But for all of the talk about how we want our kids to be leaders, there isn’t as much discussion about how to go about developing their leadership qualities. Usually, by the time they hit high school a few natural leaders rise to the top, but for those who aren’t born with an innate desire to be class president and more, how can we foster leadership skills?
As it turns out, a major piece of the equation is community, especially in school.
What Is Community
Many schools these days have made community a significant part of their curriculum. But what is a school community, exactly?
The typical definition of a school community is that it is the group of stakeholders — individuals (including parents, students, and teachers), groups, agencies, organizations, and businesses that have a vested interested in the welfare of the school. However, within a specific school environment, the definition goes much deeper than just “We care about the school.”
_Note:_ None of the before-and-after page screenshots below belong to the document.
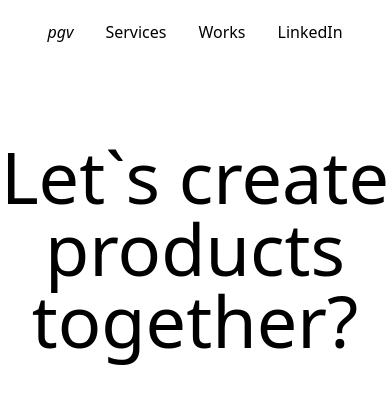
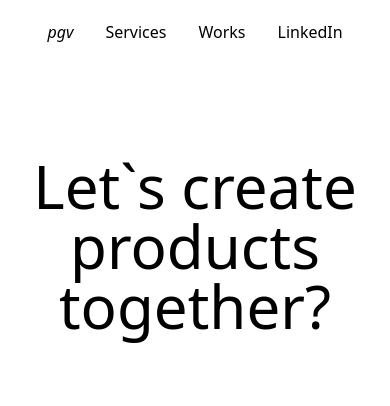
Before and after one commit to pgvasconcelos/pgv-ui-react, a React (Create React App) app: page / in a window 390 px wide. Shown: the top 406 px of the page. Built offline with nearby package versions, Linux system fonts and the light colour scheme.

Commit message:
visual fix e add console.log

```diff
--- a/src/index.js
+++ b/src/index.js
@@ -13,7 +13,9 @@ TagManager.initialize(tagManagerArgs)
 
 const root = ReactDOM.createRoot(document.getElementById('root'));
 root.render(
+
   <React.StrictMode>
+     {console.log('%c Hello! This portfolio was created by me, Pedro Gouveia, using React.js and Tailwind CSS. The backend is powered by Strapi. I have made the entire code available on my GitHub repository.','background: #222; color: #bada55; font-size: 22px;')}
     <App />
   </React.StrictMode>
 );
--- a/src/pages/Home/index.js
+++ b/src/pages/Home/index.js
@@ -7,7 +7,7 @@ export default function Home() {
   <section className='flex  flex-col items-center justify-between'>
 
       <div className='max-h-fit text-center max-w-lg  pt-24 '>
-            <h1 className='text-7xl text-bold h-auto'>
+            <h1 className='text-6xl p-4 lg:p-0 lg:text-7xl text-bold h-auto'>
               Let`s create products together?
               </h1>
 
--- a/src/services/api.js
+++ b/src/services/api.js
@@ -1,9 +1,7 @@
 import axios from "axios";
 
 const api = axios.create({
-         //baseURL: process.env.NEXT_PUBLIC_STRAPI_URL_API
       baseURL: 'https://beer2.me/pgv/api'
-      //  baseURL: 'https:beer2.me:1337/api'
 
 });
 export default api;
```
When educators refer to a school community, they are referring to the deep connections that the community members have with the school, and with each other. Community is closely tied to the culture of the school; a school with a strong community makes everyone feel included, heard, and cared for, giving them a sense of shared purpose and investment in the success of the school.
Community is vital to a functioning, successful education environment. When everyone feels as if they are part of the community, they are more involved and committed to the success of the school. From a student’s perspective, a sense of community helps form their identity; students who are applying to American Hebrew Academy, for example, do so because they want to discover and refine who they are within a like-minded community.
Everyone wants to belong to something and feel that their needs will be met, whether they are social, emotional, or educational. And in many cases, when a student feels like they are an important and valued part of the community, they remain committed for life.
Community and Leadership
So what does all of this talk about community have to do with leadership? Well, studies show that strong communities foster strong leadership. In fact, one of the hallmarks of a functioning community is a sense of shared leadership, with many diverse perspectives and voices contributing to the running of the community.
In the educational realm, this means allowing students to have a voice in the issues that affect them, and giving them opportunities to engage in initiatives designed to improve the school community. By modeling processes for change and governance, rallying support from stakeholders, and listening to diverse perspectives, you show students what leadership really is, and help them develop the skills and confidence necessary to lead in their own lives.
As you evaluate educational options for your child, pay close attention to discussions of community. Most schools will tout the leadership opportunities for students through sports, student government, and other extracurricular activities, but ask questions about how the school fosters a sense of community.
For example, ask:
- What opportunities are there for feedback and discussion about the curriculum and other aspects of the school, for both parents and students?
- Are parents invited to sit on boards or committees? What type of student representation is there?
- How do you foster community among students? Are there events, service projects, etc. that allow them to stretch out of their comfort zones and be a part of the community?
- What role does the school play in the larger community? Do you conduct outreach, or encourage students to extend their leadership building beyond the confines of campus?
By asking questions to get a sense of the school community before you enroll your child, you can find an environment that will help foster your child’s leadership skills while also creating a sense of belonging for the entire family. Community may only be a piece of the leadership puzzle, but it’s an important one, so don’t overlook this important consideration.